The announcement of Šefčovič’s candidacy is also aimed at strengthening Smer before the European elections. This is proven by Šefčovič’s rich experience in the EU administration, and his post as European Commissioner for the Energy Union. In this role, he criticised the creation of the Nord Stream 2 gas pipeline and was involved in , which are also in the interests of the Slovak government.
Smer’s dominant position will translate into victory in the EP elections. Kuciak’s death, which led to the resignation of the long-standing prime minister, did not cause a significant decrease in support for the party. However, the connections between the party’s politicians and those accused of murder limit the possibilities of winning more support among the electorate. Fico’s planned departure from politics will not affect the popularity of the party. In such a situation, Pellegrini’s likely takeover of the party’s leadership could contribute to the unification of Social Democrats’ policy. It can be expected that the Slovak government’s foreign policy, including within the framework of cooperation in the Visegrad Group, will be unchanged, especially as Miroslav Lajčák is likely to remain minister of foreign affairs.
The fragmentation of the Slovak opposition and Smer’s support for Šefčovič, who is not associated with the domestic political disputes, makes him the current favourite in the presidential election. Thanks to his candidacy, it will be possible for Social Democrats to focus public attention on European integration even before the EP campaign. This is intended to make Smer more credible, strengthening its chances to maintain Slovak Social Democracy’s leading position in the European Parliament.

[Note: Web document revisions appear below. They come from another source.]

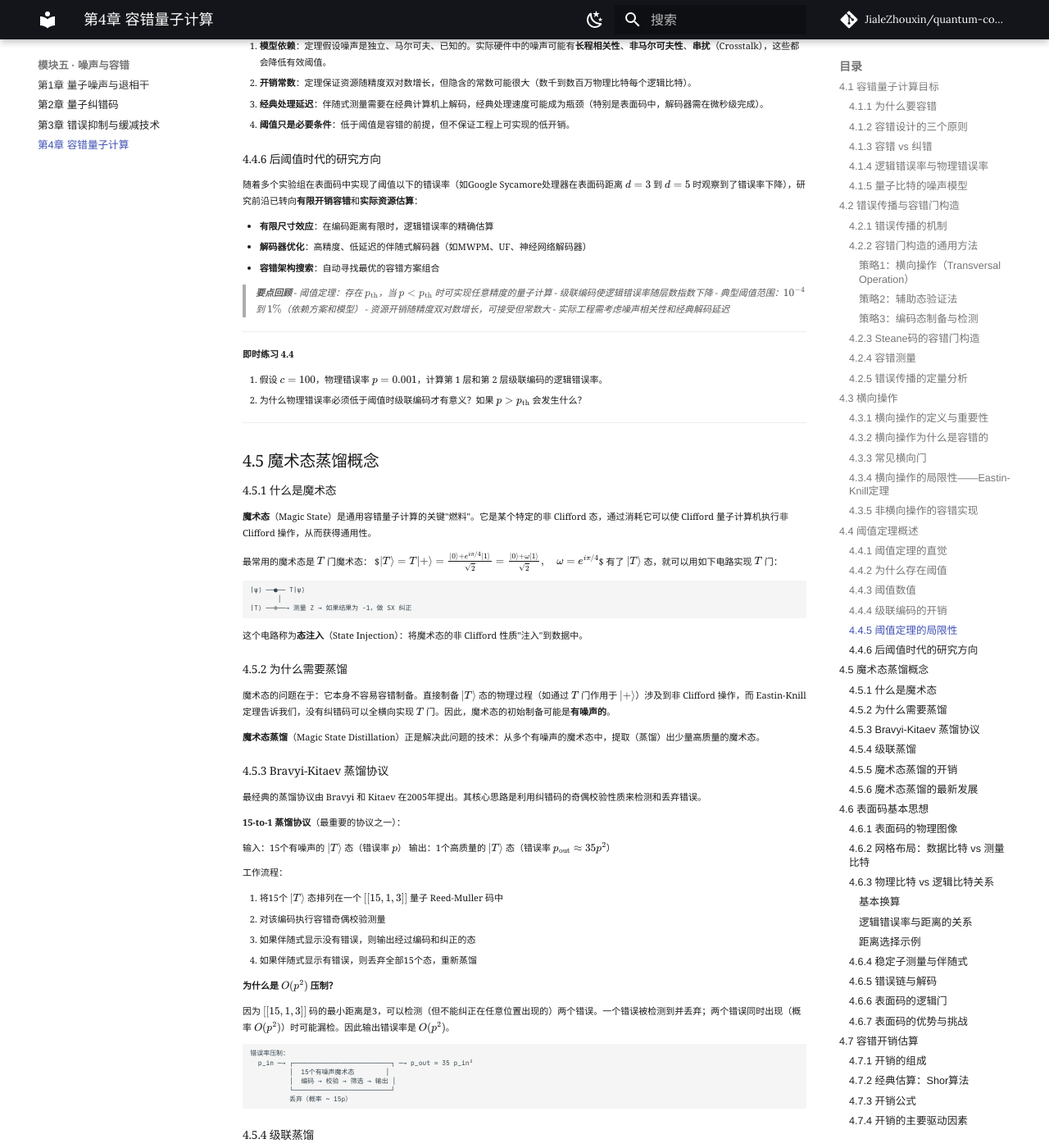
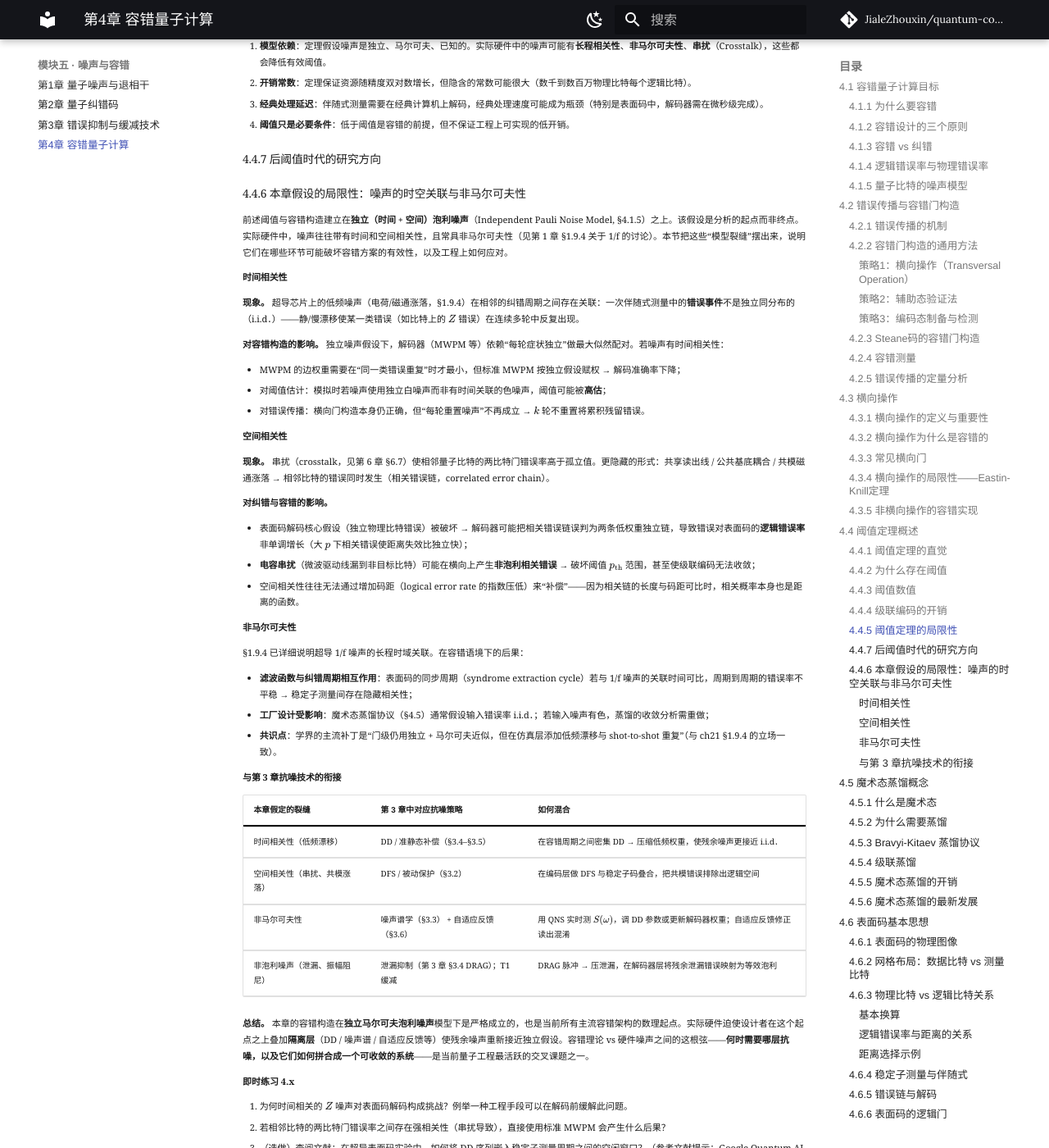
Before and after one commit to JialeZhouxin/quantum-computing-textbook, an MkDocs documentation site: the page built from docs/module-05-noise-correction-fault-tolerance/ch24-fault-tolerant-computation.md, in a window 1280 px wide and 1400 px high, scrolled down 6838 px. Shown: the whole window at 82% size. Built offline with MkDocs 1.6.1 and Material for MkDocs 9.7.7, drawn with Linux system fonts in a browser that asks for light colours; comment, search, counter and statistics services are not loaded; some of the changed text lies outside the part shown.

Commit message:
ch24 §4.4.6 新增噪声时空关联与非马尔可夫性局限讨论 以及四种限局与第3章抗噪技术的衔接。

```diff
--- a/docs/module-05-noise-correction-fault-tolerance/ch24-fault-tolerant-computation.md
+++ b/docs/module-05-noise-correction-fault-tolerance/ch24-fault-tolerant-computation.md
@@ -391,7 +391,68 @@ $$\text{物理比特数} = O\left(n^{\lceil \log_2(\log(1/\epsilon)/\log(1/(c p)
 3. **经典处理延迟**：伴随式测量需要在经典计算机上解码，经典处理速度可能成为瓶颈（特别是表面码中，解码器需在微秒级完成）。
 4. **阈值只是必要条件**：低于阈值是容错的前提，但不保证工程上可实现的低开销。
 
-### 4.4.6 后阈值时代的研究方向
+### 4.4.7 后阈值时代的研究方向
+
+### 4.4.6 本章假设的局限性：噪声的时空关联与非马尔可夫性
+
+前述阈值与容错构造建立在**独立（时间 + 空间）泡利噪声**（Independent Pauli Noise Model, §4.1.5）之上。该假设是分析的起点而非终点。实际硬件中，噪声往往带有时间和空间相关性，且常具非马尔可夫性（见第 1 章 §1.9.4 关于 1/f 的讨论）。本节把这些“模型裂缝”摆出来，说明它们在哪些环节可能破坏容错方案的有效性，以及工程上如何应对。
+
+#### 时间相关性
+
+**现象。** 超导芯片上的低频噪声（电荷/磁通涨落，§1.9.4）在相邻的纠错周期之间存在关联：一次伴随式测量中的**错误事件**不是独立同分布的（i.i.d．）——静/慢漂移使某一类错误（如比特上的 $Z$ 错误）在连续多轮中反复出现。
+
+**对容错构造的影响。** 独立噪声假设下，解码器（MWPM 等）依赖“每轮症状独立”做最大似然配对。若噪声有时间相关性：
+
+- MWPM 的边权重需要在“同一类错误重复”时才最小，但标准 MWPM 按独立假设赋权 → 解码准确率下降；
+- 对阈值估计：模拟时若噪声使用独立白噪声而非有时间关联的色噪声，阈值可能被**高估**；
+- 对错误传播：横向门构造本身仍正确，但“每轮重置噪声”不再成立 → $k$ 轮不重置将累积残留错误。
+
+#### 空间相关性
+
+**现象。** 串扰（crosstalk，见第 6 章 §6.7）使相邻量子比特的两比特门错误率高于孤立值。更隐藏的形式：共享读出线 / 公共基底耦合 / 共模磁通涨落 → 相邻比特的错误同时发生（相关错误链，correlated error chain）。
+
+**对纠错与容错的影响。**
+
+- 表面码解码核心假设（独立物理比特错误）被破坏 → 解码器可能把相关错误链误判为两条低权重独立链，导致错误对表面码的**逻辑错误率**非单调增长（大 $p$ 下相关错误使距离失效比独立快）；
+- **电容串扰**（微波驱动线漏到非目标比特）可能在横向上产生**非泡利相关错误** → 破坏阈值 $p_{\text{th}}$ 范围，甚至使级联编码无法收敛；
+- 空间相关性往往无法通过增加码距（logical error rate 的指数压低）来“补偿”——因为相关链的长度与码距可比时，相关概率本身也是距离的函数。
+
+#### 非马尔可夫性
+
+§1.9.4 已详细说明超导 1/f 噪声的长程时域关联。在容错语境下的后果：
+
+- **滤波函数与纠错周期相互作用**：表面码的同步周期（syndrome extraction cycle）若与 1/f 噪声的关联时间可比，周期到周期的错误率不平稳 → 稳定子测量间存在隐藏相关性；
+- **工厂设计受影响**：魔术态蒸馏协议（§4.5）通常假设输入错误率 i.i.d．；若输入噪声有色，蒸馏的收敛分析需重做；
+- **共识点**：学界的主流补丁是“门级仍用独立 + 马尔可夫近似，但在仿真层添加低频漂移与 shot‑to‑shot 重复”（与 ch21 §1.9.4 的立场一致）。
+
+#### 与第 3 章抗噪技术的衔接
+
+| 本章假定的裂缝 | 第 3 章中对应抗噪策略 | 如何混合 |
+|---|---|---|
+| 时间相关性（低频漂移） | DD / 准静态补偿（§3.4–§3.5） | 在容错周期之间密集 DD → 压缩低频权重，使残余噪声更接近 i.i.d． |
+| 空间相关性（串扰、共模涨落） | DFS / 被动保护（§3.2） | 在编码层做 DFS 与稳定子码叠合，把共模错误排除出逻辑空间 |
+| 非马尔可夫性 | 噪声谱学（§3.3） + 自适应反馈（§3.6） | 用 QNS 实时测 $S(\omega)$，调 DD 参数或更新解码器权重；自适应反馈修正读出混淆 |
+| 非泡利噪声（泄漏、振幅阻尼） | 泄漏抑制（第 3 章 §3.4 DRAG）；T1 缓减 | DRAG 脉冲 → 压泄漏，在解码器层将残余泄漏错误映射为等效泡利 |
+
+**总结。** 本章的容错构造在**独立马尔可夫泡利噪声**模型下是严格成立的，也是当前所有主流容错架构的数理起点。实际硬件迫使设计者在这个起点之上叠加**隔离层**（DD / 噪声谱 / 自适应反馈等）使残余噪声重新接近独立假设。容错理论 vs 硬件噪声之间的这根弦——**何时需要哪层抗噪，以及它们如何拼合成一个可收敛的系统**——是当前量子工程最活跃的交叉课题之一。
+
+**即时练习 4.x**
+
+1. 为何时间相关的 $Z$ 噪声对表面码解码构成挑战？例举一种工程手段可以在解码前缓解此问题。
+2. 若相邻比特的两比特门错误率之间存在强相关性（串扰导致），直接使用标准 MWPM 会产生什么后果？
+3. （选做）查阅文献：在超导表面码实验中，如何将 DD 序列嵌入稳定子测量周期之间的空闲窗口？（参考文献提示：Google Quantum AI, *Nature* 614, 676 (2023)）。
+
+---
+
+> **深读推荐：噪声相关性与容错**
+>
+> - **R. Raussendorf et al., *PRL* 98, 190504 (2007)** – 拓扑编码中噪声相关性的影响分析。
+> - **J. Preskill, *arXiv:1208.6528* (2012)** – “容错量子计算”讲义 §10.5–§10.6，噪音模型前提的细致讨论。
+> - **B. Khezri et al., *PRL* 120, 010502 (2018)** – 有色噪声对表面码逻辑错误率的影响。
+> - **J. M. Martinis, *npj Quantum Inf.* 4, 52 (2018)** – 从实验视角看相关性噪声对容错的影响。
+> - **E. Campbell, *Quantum* 3, 124 (2019)** – 带有色噪声的魔术态蒸馏收敛性分析。
+
+
 
 随着多个实验组在表面码中实现了阈值以下的错误率（如Google Sycamore处理器在表面码距离 $d=3$ 到 $d=5$ 时观察到了错误率下降），研究前沿已转向**有限开销容错**和**实际资源估算**：
 
```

Victory for Šefčovič would mean closer cooperation between the president and the government, including in the sphere of external policy, strengthening its cohesion. In addition, his European experience would probably lead to further criticism of Russia’s activities, including the construction of Nord Stream 2. In the event that Central European countries fail to reach consensus on Russian activity, such a position would nevertheless be aligned with Poland’s stance. At the EU level, Šefčovič’s duties in the European Commission are being filled by Miguel Arias Cañete, EU Commissioner for Energy and Climate Action. Cañete, like Šefčovič, is critical of Nord Stream 2.